Designer's Notes: Hellboy Sourcebook and Roleplaying Game
Tending Towards Hero
by Phil Masters & Jonathan Woodward
The BPRD: We're like the Meddling Kids, if Scooby was a 500-year-old homunculus named "Roger."
In many ways, Hellboy was a natural and easy subject for an RPG -- and it didn't have to be a terribly arcane or complicated RPG, either. Mike Mignola's comic is straightforward and action-oriented at heart. It's about a bunch of characters (especially but not exclusively the Big Red Guy himself) who plunge into action against supernatural evil, and beat it up. (Or get beaten up by it, depending.) It's inherently fast and direct. There's some investigation, to be sure, and a fair amount of double-crossing and plot twists, but it doesn't get absurdly indirect or angst-ridden.
It's also very easy to present and understand.

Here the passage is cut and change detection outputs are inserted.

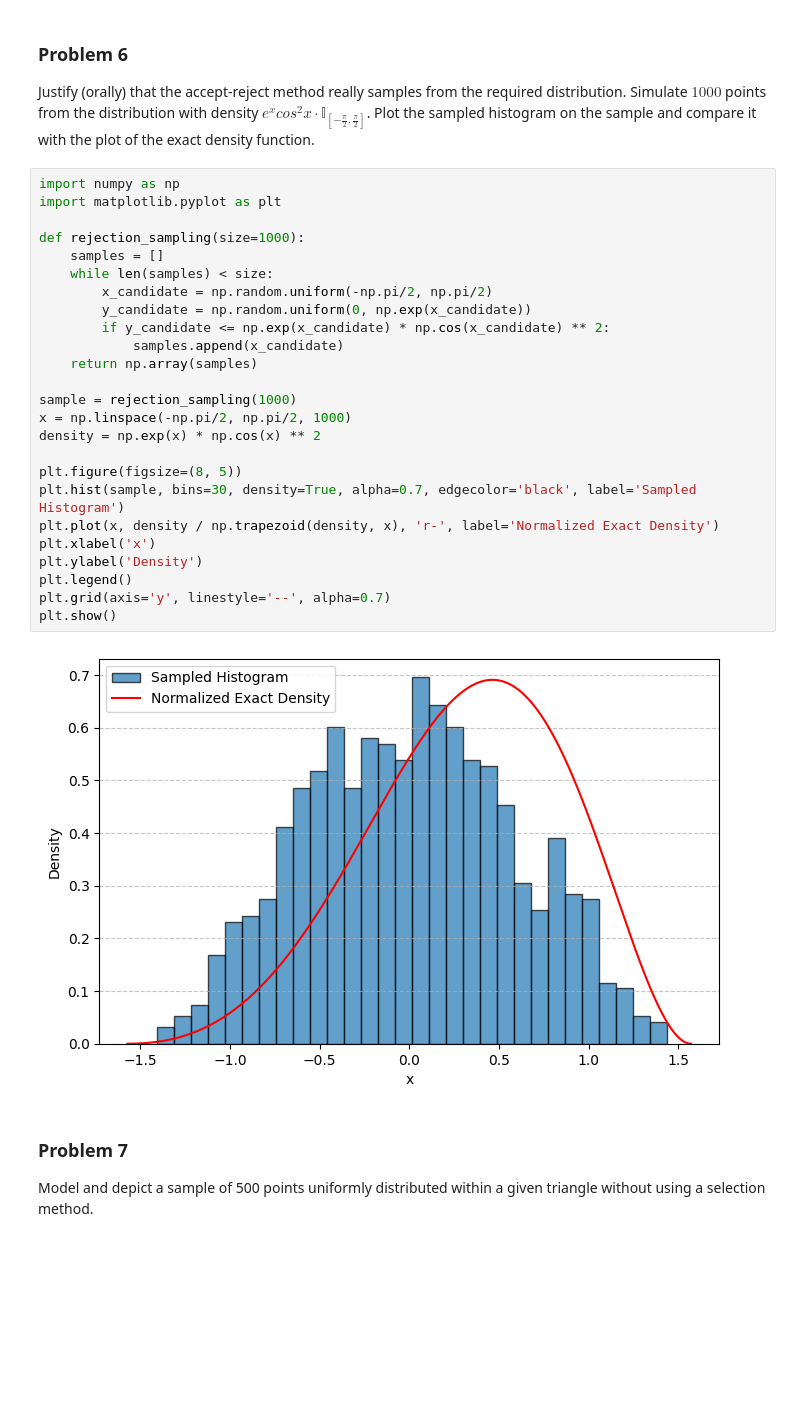
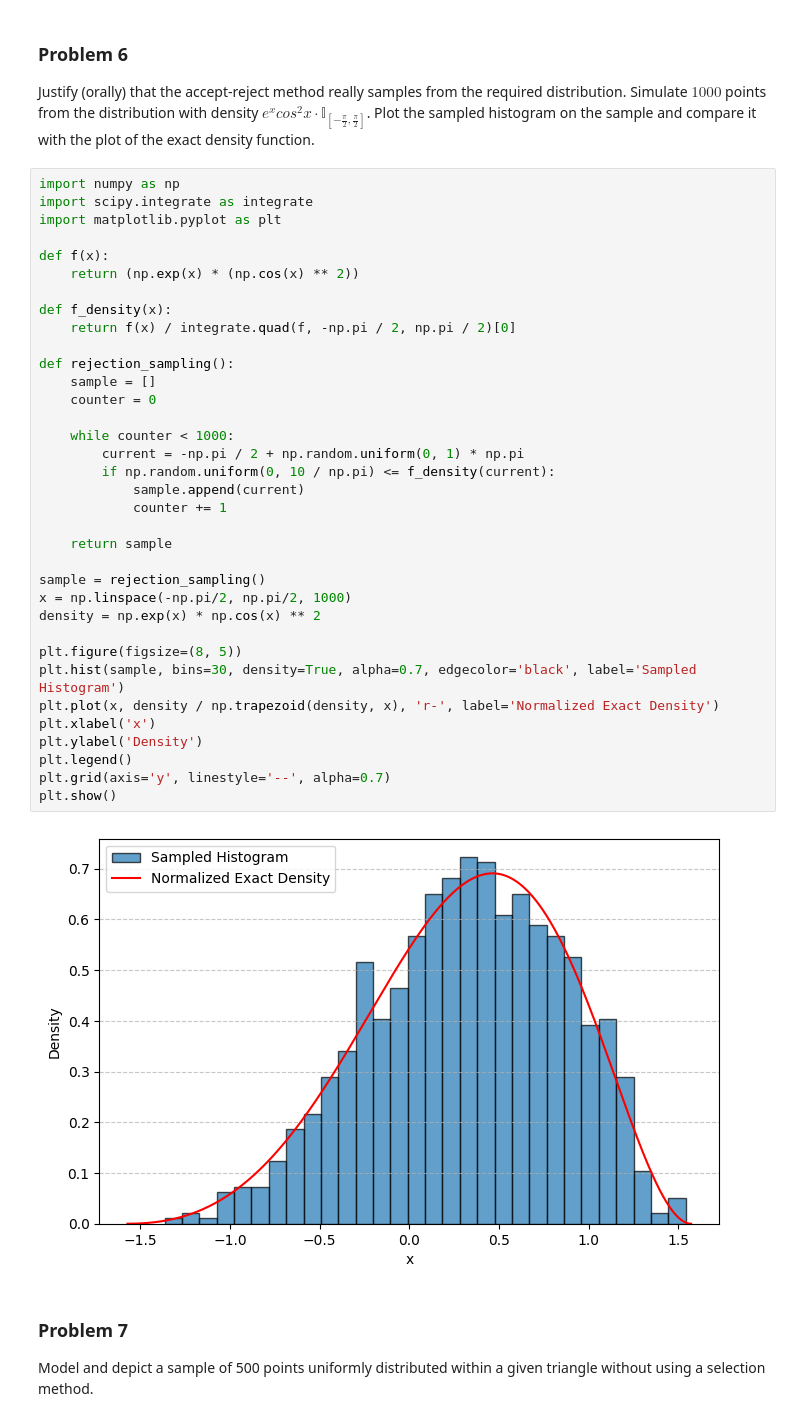
Before and after one commit to n1ks0N/DZ-GromiakovNV-StatPrak, a Jupyter notebook: 3_random.ipynb, the cells around one changed output. Saved outputs shown, nothing was run; the diff lists cells and outputs as text; blank space fills up the shorter version.

```diff
--- a/3_random.ipynb
+++ b/3_random.ipynb
@@ -143,31 +135,41 @@ plt.show()
 Justify (orally) that the accept-reject method really samples from the required distribution. Simulate $1000$ points from the distribution with density $e^xcos^2x \cdot \mathbb{I}_{[-\frac\pi2, \frac\pi2]}$. Plot the sampled histogram on the sample and compare it with the plot of the exact density function.
 # %%
 import numpy as np
+import scipy.integrate as integrate
 import matplotlib.pyplot as plt
 
-def rejection_sampling(size=1000):
-    samples = []
-    while len(samples) < size:
-        x_candidate = np.random.uniform(-np.pi/2, np.pi/2)
-        y_candidate = np.random.uniform(0, np.exp(x_candidate))
-        if y_candidate <= np.exp(x_candidate) * np.cos(x_candidate) ** 2:
-            samples.append(x_candidate)
-    return np.array(samples)
+def f(x):
+    return (np.exp(x) * (np.cos(x) ** 2))
 
-sample = rejection_sampling(1000)
+def f_density(x):
+    return f(x) / integrate.quad(f, -np.pi / 2, np.pi / 2)[0]
+
+def rejection_sampling():
+    sample = []
+    counter = 0
+
+    while counter < 1000:
+        current = -np.pi / 2 + np.random.uniform(0, 1) * np.pi
+        if np.random.uniform(0, 10 / np.pi) <= f_density(current):
+            sample.append(current)
+            counter += 1
+
+    return sample
+
+sample = rejection_sampling()
 x = np.linspace(-np.pi/2, np.pi/2, 1000)
 density = np.exp(x) * np.cos(x) ** 2
 
 plt.figure(figsize=(8, 5))
 plt.hist(sample, bins=30, density=True, alpha=0.7, edgecolor='black', label='Sampled Histogram')
 plt.plot(x, density / np.trapezoid(density, x), 'r-', label='Normalized Exact Density')
 plt.xlabel('x')
 plt.ylabel('Density')
 plt.legend()
 plt.grid(axis='y', linestyle='--', alpha=0.7)
 plt.show()
 # %% [output]
-[figure, old version]
+[figure, new version]
 # %% [markdown]
 ### Problem 7
 Model and depict a sample of 500 points uniformly distributed within a given triangle without using a selection method.
```
Also changed, not shown: parts of 2 cells of this notebook.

Hellboy's opponents aren't drawn from an exotic private mythology which has to be explained from the ground up; they're werewolves and vampires and ghosts and black magicians. Anyone who knows the plots of a few horror films can grasp things very easily. On top of this, we have the Bureau for Paranormal Research and Defense (the BPRD), which is a PC's dream patron -- an organization which employs all types of academic experts, human warriors, weird creatures, and paranormal talents, sends them out to fight evil, and provides backup afterwards, while not encumbering them with too much in the way of bureaucracy or time-consuming mandatory training. All we, the authors, had to do was collate the information from the comics (adjusting it for Mike Mignola's rulings as to what was fully canonical), and fit some rules around it.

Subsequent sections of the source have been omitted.